### Exercise requirements
Only the text of the records belongs in the answer, copied exactly and without pictures.

### Records for the exercise
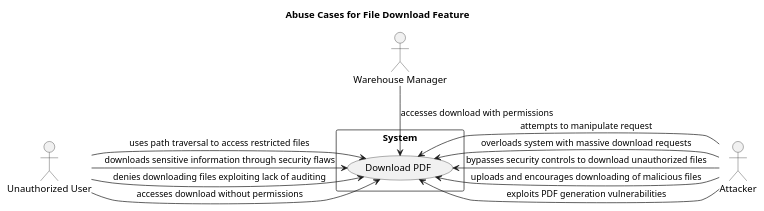
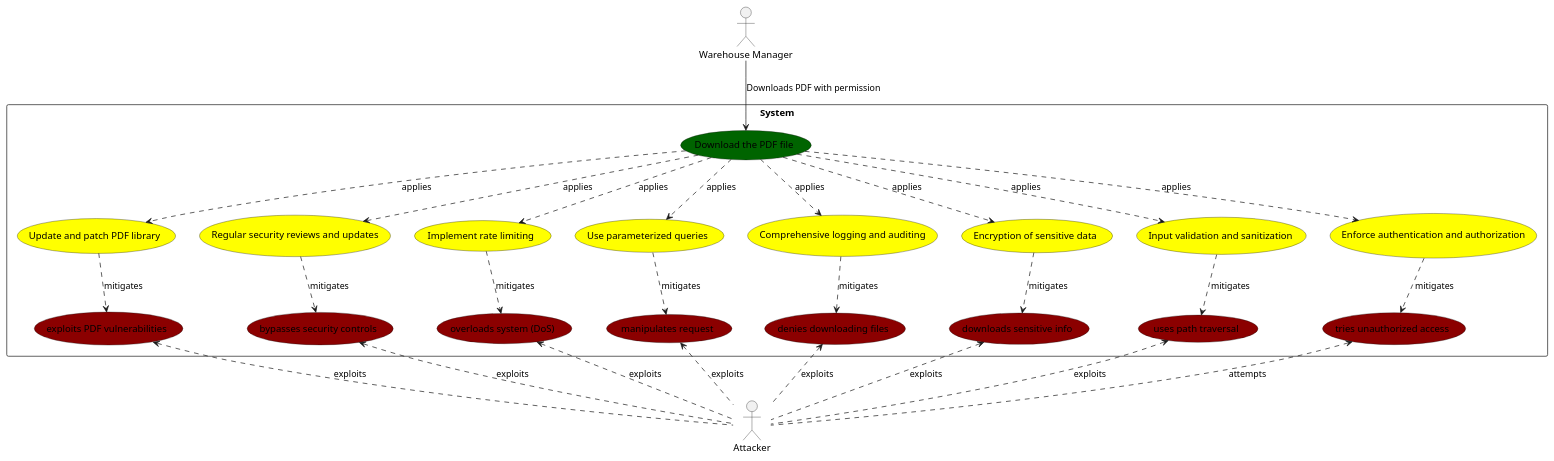
The diagram in Deliverables/delivery/diagrams/Delivery_Abuse_Case.puml (pedrofern/desofs2024_M1A_1), drawn with PlantUML before and after one commit. The commit also changed 2 other files, not shown here.

Commit message:
#4 Update delivery abuse cases

```diff
--- a/Deliverables/delivery/diagrams/Delivery_Abuse_Case.puml
+++ b/Deliverables/delivery/diagrams/Delivery_Abuse_Case.puml
@@ -1,27 +1,62 @@
 @startuml
 
-title Abuse Cases for File Download Feature
-
-' Define actors
 actor "Warehouse Manager" as WM
-actor "Unauthorized User" as UU
 actor "Attacker" as A
 
-' Define system
+' Define system boundary
 rectangle System {
-  usecase "Download PDF" as DP
+    usecase "Download the PDF file" as FILE #darkgreen
+
+    usecase "tries unauthorized access" as V1 #darkred
+    usecase "uses path traversal" as V2 #darkred
+    usecase "downloads sensitive info" as V3 #darkred
+    usecase "denies downloading files" as V4 #darkred
+    usecase "manipulates request" as V5 #darkred
+    usecase "overloads system (DoS)" as V6 #darkred
+    usecase "bypasses security controls" as V7 #darkred
+    usecase "exploits PDF vulnerabilities" as V8 #darkred
+
+    usecase "Enforce authentication and authorization" as S1 #yellow
+    usecase "Input validation and sanitization" as S2 #yellow
+    usecase "Encryption of sensitive data" as S3 #yellow
+    usecase "Comprehensive logging and auditing" as S4 #yellow
+    usecase "Use parameterized queries" as S5 #yellow
+    usecase "Implement rate limiting" as S6 #yellow
+    usecase "Regular security reviews and updates" as S7 #yellow
+    usecase "Update and patch PDF library" as S8 #yellow
 }
 
-WM -down-> DP : "accesses download with permissions"
-UU -right-> DP : "accesses download without permissions"
-UU -right-> DP : "uses path traversal to access restricted files"
-UU -right-> DP : "downloads sensitive information through security flaws"
-UU -right-> DP : "denies downloading files exploiting lack of auditing"
+' Actions and interactions
+WM -down-> FILE : "Downloads PDF with permission"
 
-A -left-> DP : "attempts to manipulate request"
-A -left-> DP : "overloads system with massive download requests"
-A -left-> DP : "uploads and encourages downloading of malicious files"
-A -left-> DP : "bypasses security controls to download unauthorized files"
-A -left-> DP : "exploits PDF generation vulnerabilities"
+' Connecting security measures to the download usecase
+FILE .down.> S1 : "applies"
+FILE .down.> S2 : "applies"
+FILE .down.> S3 : "applies"
+FILE .down.> S4 : "applies"
+FILE .down.> S5 : "applies"
+FILE .down.> S6 : "applies"
+FILE .down.> S7 : "applies"
+FILE .down.> S8 : "applies"
+
+' Abuse cases actions and mitigations
+A .up.> V1 : "attempts"
+A .up.> V2 : "exploits"
+A .up.> V3 : "exploits"
+A .up.> V4 : "exploits"
+A .up.> V5 : "exploits"
+A .up.> V6 : "exploits"
+A .up.> V7 : "exploits"
+A .up.> V8 : "exploits"
+
+' Connecting mitigations to vulnerabilities
+S1 .down.> V1 : "mitigates"
+S2 .down.> V2 : "mitigates"
+S3 .down.> V3 : "mitigates"
+S4 .down.> V4 : "mitigates"
+S5 .down.> V5 : "mitigates"
+S6 .down.> V6 : "mitigates"
+S7 .down.> V7 : "mitigates"
+S8 .down.> V8 : "mitigates"
 
 @enduml
```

### Finished exercise
The diagram in Deliverables/delivery/diagrams/Delivery_Abuse_Case.puml (pedrofern/desofs2024_M1A_1), drawn with PlantUML before and after one commit. The commit also changed 2 other files, not shown here.

Commit message:
#4 Update delivery abuse cases

```diff
--- a/Deliverables/delivery/diagrams/Delivery_Abuse_Case.puml
+++ b/Deliverables/delivery/diagrams/Delivery_Abuse_Case.puml
@@ -1,27 +1,62 @@
 @startuml
 
-title Abuse Cases for File Download Feature
-
-' Define actors
 actor "Warehouse Manager" as WM
-actor "Unauthorized User" as UU
 actor "Attacker" as A
 
-' Define system
+' Define system boundary
 rectangle System {
-  usecase "Download PDF" as DP
+    usecase "Download the PDF file" as FILE #darkgreen
+
+    usecase "tries unauthorized access" as V1 #darkred
+    usecase "uses path traversal" as V2 #darkred
+    usecase "downloads sensitive info" as V3 #darkred
+    usecase "denies downloading files" as V4 #darkred
+    usecase "manipulates request" as V5 #darkred
+    usecase "overloads system (DoS)" as V6 #darkred
+    usecase "bypasses security controls" as V7 #darkred
+    usecase "exploits PDF vulnerabilities" as V8 #darkred
+
+    usecase "Enforce authentication and authorization" as S1 #yellow
+    usecase "Input validation and sanitization" as S2 #yellow
+    usecase "Encryption of sensitive data" as S3 #yellow
+    usecase "Comprehensive logging and auditing" as S4 #yellow
+    usecase "Use parameterized queries" as S5 #yellow
+    usecase "Implement rate limiting" as S6 #yellow
+    usecase "Regular security reviews and updates" as S7 #yellow
+    usecase "Update and patch PDF library" as S8 #yellow
 }
 
-WM -down-> DP : "accesses download with permissions"
-UU -right-> DP : "accesses download without permissions"
-UU -right-> DP : "uses path traversal to access restricted files"
-UU -right-> DP : "downloads sensitive information through security flaws"
-UU -right-> DP : "denies downloading files exploiting lack of auditing"
+' Actions and interactions
+WM -down-> FILE : "Downloads PDF with permission"
 
-A -left-> DP : "attempts to manipulate request"
-A -left-> DP : "overloads system with massive download requests"
-A -left-> DP : "uploads and encourages downloading of malicious files"
-A -left-> DP : "bypasses security controls to download unauthorized files"
-A -left-> DP : "exploits PDF generation vulnerabilities"
+' Connecting security measures to the download usecase
+FILE .down.> S1 : "applies"
+FILE .down.> S2 : "applies"
+FILE .down.> S3 : "applies"
+FILE .down.> S4 : "applies"
+FILE .down.> S5 : "applies"
+FILE .down.> S6 : "applies"
+FILE .down.> S7 : "applies"
+FILE .down.> S8 : "applies"
+
+' Abuse cases actions and mitigations
+A .up.> V1 : "attempts"
+A .up.> V2 : "exploits"
+A .up.> V3 : "exploits"
+A .up.> V4 : "exploits"
+A .up.> V5 : "exploits"
+A .up.> V6 : "exploits"
+A .up.> V7 : "exploits"
+A .up.> V8 : "exploits"
+
+' Connecting mitigations to vulnerabilities
+S1 .down.> V1 : "mitigates"
+S2 .down.> V2 : "mitigates"
+S3 .down.> V3 : "mitigates"
+S4 .down.> V4 : "mitigates"
+S5 .down.> V5 : "mitigates"
+S6 .down.> V6 : "mitigates"
+S7 .down.> V7 : "mitigates"
+S8 .down.> V8 : "mitigates"
 
 @enduml
```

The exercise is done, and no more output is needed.